But here I am, some white, slightly uncultured dude in his 30s with a microphone in front of his face that likes to have a yarn and a laugh, with basically no qualifications apart from a piece of paper that says you're sort of qualified to turn a mic on.
And they want me to say things to people to keep them calm, informed and comforted when bad stuff happens? That's like asking a 7-year-old to drive a truck.
There's going to be a sharp learning curve and lots of tears!
But that's the thing. None of us are qualified to handle this. No one in New Zealand really knows how to talk to people involved in this kind of act of violence and heartbreak, how to feel personally in response to other's grief and what to do or say to try and make it all better.
I guess the only bit of comfort we can take is that we do, despite what the last little while might have made us reconsider, live in a peaceful, open, respectful and opinionated country. I say opinionated because that's what makes us beautiful, we have opinions and we are allowed to share them here.
This week I've heard (and had on air) the whole scale — from love to hate, from blame to forgiveness.
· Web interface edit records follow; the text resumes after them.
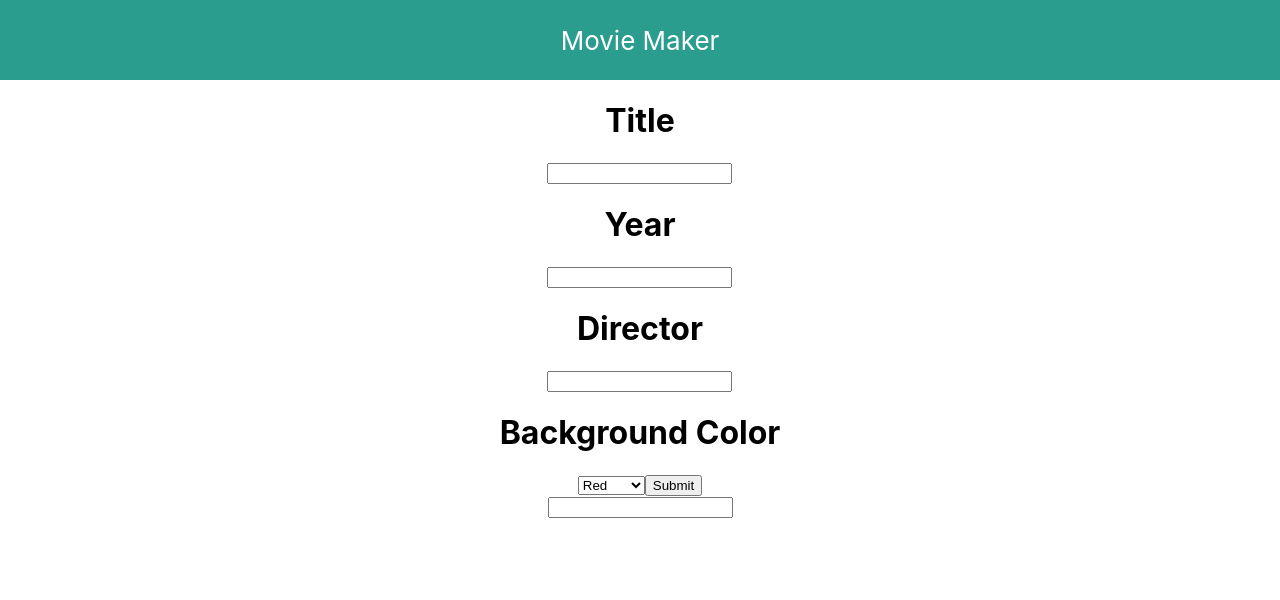
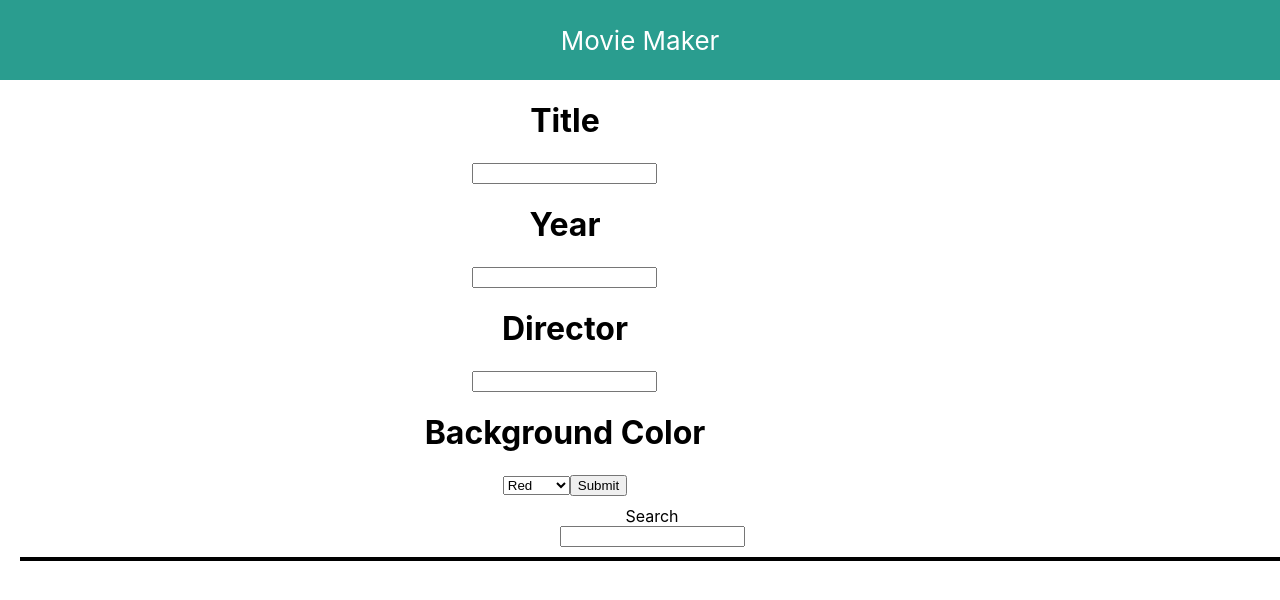
Before and after one commit to belliott15/2.8-Movie-List-Maker-React, a React (Create React App) app: page / in a window 1280 px wide. Shown: the top 600 px of the page. Built offline with nearby package versions, Linux system fonts and the light colour scheme; the HTML template or start-up script is replaced by a standard one.

Commit message:
styling to get things into correct format

```diff
--- a/src/App.css
+++ b/src/App.css
@@ -27,6 +27,25 @@ body{
   align-items: center;
 }
 
+.bottom-half{
+  display: flex;
+  justify-content: center;
+  align-items: center;
+  flex-wrap: wrap;
+  flex-direction: column;
+  margin: 10px;
+}
+
+.movie-list{
+  display: flex;
+  justify-content: center;
+  align-items: center;
+  flex-wrap: wrap;
+  border: 2px black solid;
+  width: 100%;
+  margin: 10px;
+}
 .movie-card{
-  border-radius: 1px solid black;
+  width: 150px;
+  height: 200px;
 }
--- a/src/App.js
+++ b/src/App.js
@@ -43,9 +43,10 @@ function App() {
     setAllMovies([...allMovies]);
   }
   // use Effect to only activate when state changes
-  // useEffect();
+  // useEffect(handleMovieFilter(query), [query, allMovies]);
   //created filter function so search by movie title
-  function handleMovieFilter(){
+  function handleMovieFilter(userInput){
+    allMovies.filter((movie) => movie.title.toLowerCase().includes(userInput.toLowerCase));
 
   }
 
@@ -74,10 +75,13 @@ function App() {
             color: movieFormColor
           }} handleDeleteMovie={() => handleDeleteMovie()}/>
         </div>
-        <div className='bottom-half'>
-          <input />
-          <MovieList allMovies={allMovies}/>
-        </div>
+        <section className='bottom-half'>
+          Search <input value={query} onChange={(e) => setQuery(e.target.value)}/>
+          <div className='movie-list'>
+            <MovieList allMovies={allMovies} handleDeleteMovie={() => handleDeleteMovie()}/>
+          </div>
+
+        </section>
       </main>
     </div>
   );
--- a/src/MovieForm.js
+++ b/src/MovieForm.js
@@ -22,7 +22,7 @@ export default function MovieForm({
         <h1>Director</h1>
         <input value={movieFormDirector} onChange={(e) => setMovieFormDirector(e.target.value)}/>
         <h1>Background Color</h1>
-        <select onChange={(e) => setMovieFormColor(e.target.value)}>
+        <select value={movieFormColor} onChange={(e) => setMovieFormColor(e.target.value)}>
           <option value='crimson'>Red</option>
           <option value='#2a9d8f'>Blue</option>
           <option value='#e9c46a'>Yellow</option>
--- a/src/MovieList.js
+++ b/src/MovieList.js
@@ -1,10 +1,10 @@
 import React from 'react';
 import Movie from './Movie';
 
-export default function MovieList({ allMovies }) {
+export default function MovieList({ allMovies, handleDeleteMovie }) {
   return (
     <div>
-      {allMovies.map((movie, i) => <Movie key={movie.year + i} movie={movie}/>)}
+      {allMovies.map((movie, i) => <Movie key={movie.year + i} movie={movie} handleDeleteMovie={handleDeleteMovie}/>)}
     </div>
   );
 }
```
As rough as it's been, there's nowhere else I'd rather have been.
What I have come to realise after being on the radio for longer than I'd care to remember right now, is that in these situations there is no right or wrong way to react or think.
There is just how you feel and being true to that.
Being able to help people share their thoughts and experiences and giving them information to continue to aid that process is actually something that helps me. Especially in a healing capacity. I actually need you way more than you need me. I'm sort of addicted to being able to feel how you feel as an audience and using that as a moral compass for my own feelings.
I talked to a mother of four boys from Papamoa this week. She lost her 14-year-old half-brother in the Christchurch attack.
That poor woman has had the strength and clarity, through a life-changing tragedy, to share her story to honour his memory and help others.
She certainly helped me through how I was feeling. What a way to get a dose of perspective for me and countless others.
If there is something that I've taken away that is positive from a week that is definitely one of the darkest in my career so far, it's that hatred from one person can end up motivating love from an army of others.
• Will Johnston is the 9am-3pm host for The Hits Bay of Plenty 95FM. He's also a celebrant and MC. Follow Will on Instagram on @radiowill